The Green Party Vision:
- St. Louis needs an effective Civilian Review Board which has subpoena power.
- Skills training and recreational programs for youth should be created and existing programs expanded.
- Implement measures to end racial profiling and the harassing of immigrants and other minorities.
- Implement programming to improve community relations with local law enforcement.
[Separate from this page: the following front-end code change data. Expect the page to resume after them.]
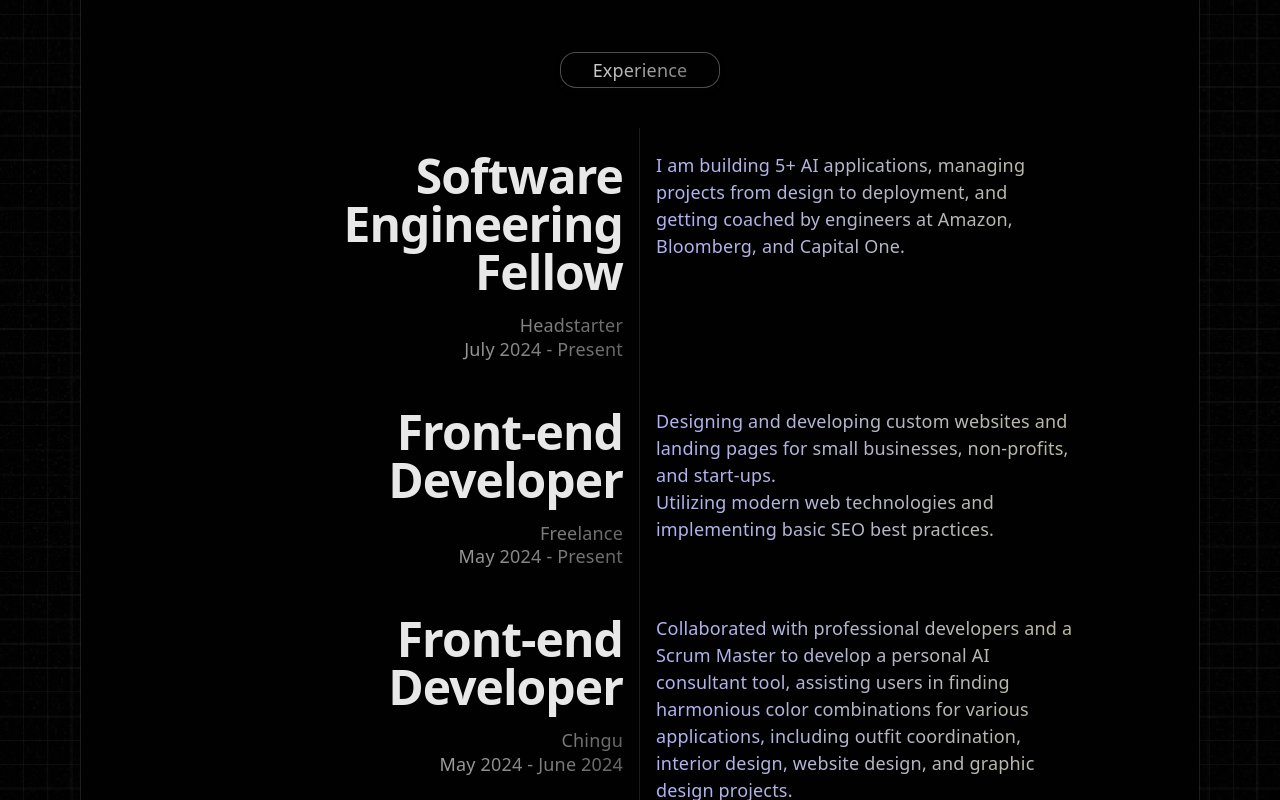
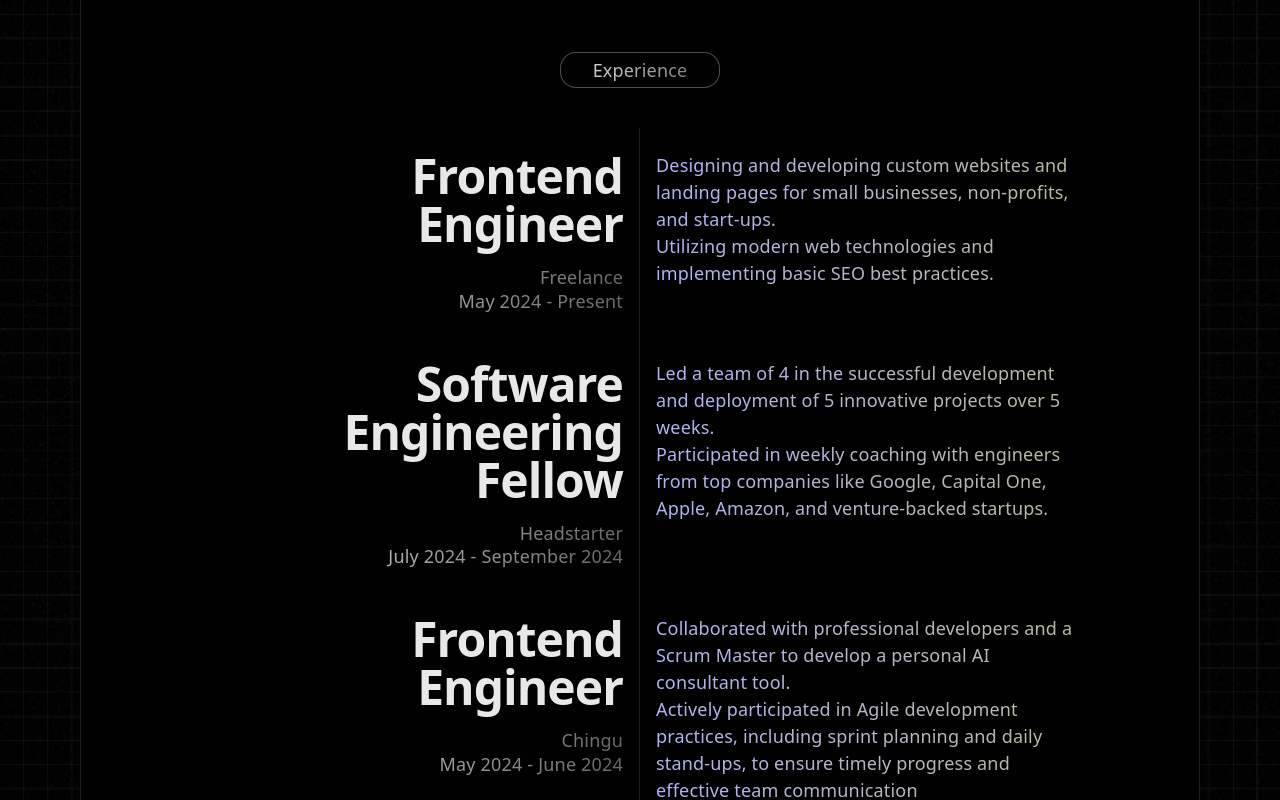
Before and after one commit to VriaA/portfolio, a React (Vite) app: page / in a window 1280 px wide. Shown: the part 4340-5140 px from the top of the page. Built offline with nearby package versions, Linux system fonts and the light colour scheme; a web font is replaced by a local one.

Commit message:
update experiences

```diff
--- a/src/data/experience.ts
+++ b/src/data/experience.ts
@@ -1,25 +1,25 @@
 export default [
 	{
-    role: "Software Engineering Fellow",
-    institution: "Headstarter",
-    startDate: "July 2024",
-    endDate: "Present",
-    description:
-      "I am building 5+ AI applications, managing projects from design to deployment, and getting coached by engineers at Amazon, Bloomberg, and Capital One.",
-  },
-  {
-    role: "Front-end Developer",
+		role: "Frontend Engineer",
 		institution: "Freelance",
 		startDate: "May 2024",
 		endDate: "Present",
 		description: `Designing and developing custom websites and landing pages for small businesses, non-profits, and start-ups. \n Utilizing modern web technologies and implementing basic SEO best practices.`,
 	},
 	{
-    role: "Front-end Developer",
+		role: "Software Engineering Fellow",
+		institution: "Headstarter",
+		startDate: "July 2024",
+		endDate: "September 2024",
+		description:
+			"Led a team of 4 in the successful development and deployment of 5 innovative projects over 5 weeks. \n Participated in weekly coaching with engineers from top companies like Google, Capital One, Apple, Amazon, and venture-backed startups.",
+	},
+	{
+		role: "Frontend Engineer",
 		institution: "Chingu",
 		startDate: "May 2024",
 		endDate: "June 2024",
 		description:
-      "Collaborated with professional developers and a Scrum Master to develop a personal AI consultant tool, assisting users in finding harmonious color combinations for various applications, including outfit coordination, interior design, website design, and graphic design projects.",
+			"Collaborated with professional developers and a Scrum Master to develop a personal AI consultant tool. \nActively participated in Agile development practices, including sprint planning and daily stand-ups, to ensure timely progress and effective team communication",
 	},
 ]
```
Lines whose indentation alone changed are shown as unchanged.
This should include deescalation training for officers, and information provided to the public regarding policing policies and procedures.
- Nonviolent offenders should be given alternative sentencing.
- Instead of camera supervision that further invade people’s privacy, new and effective approaches need to be developed to cope with gang violence, and its causes.
- Police officers should be equipped with point-of-view body cameras, and officers who violate the policies regarding use of the camera should be suspended.
- Influence and support legislation to decriminalize all illicit drugs.
- Culturally sensitive drug rehabilitation, treatment for Post Traumatic Stress Disorder (PTSD), and mental health treatment should be provided upon request (or) demand through established community based centers.
- Education is the most reliable crime prevention investment any governing body can make. It should be the idiom by which all crime prevention policy is created.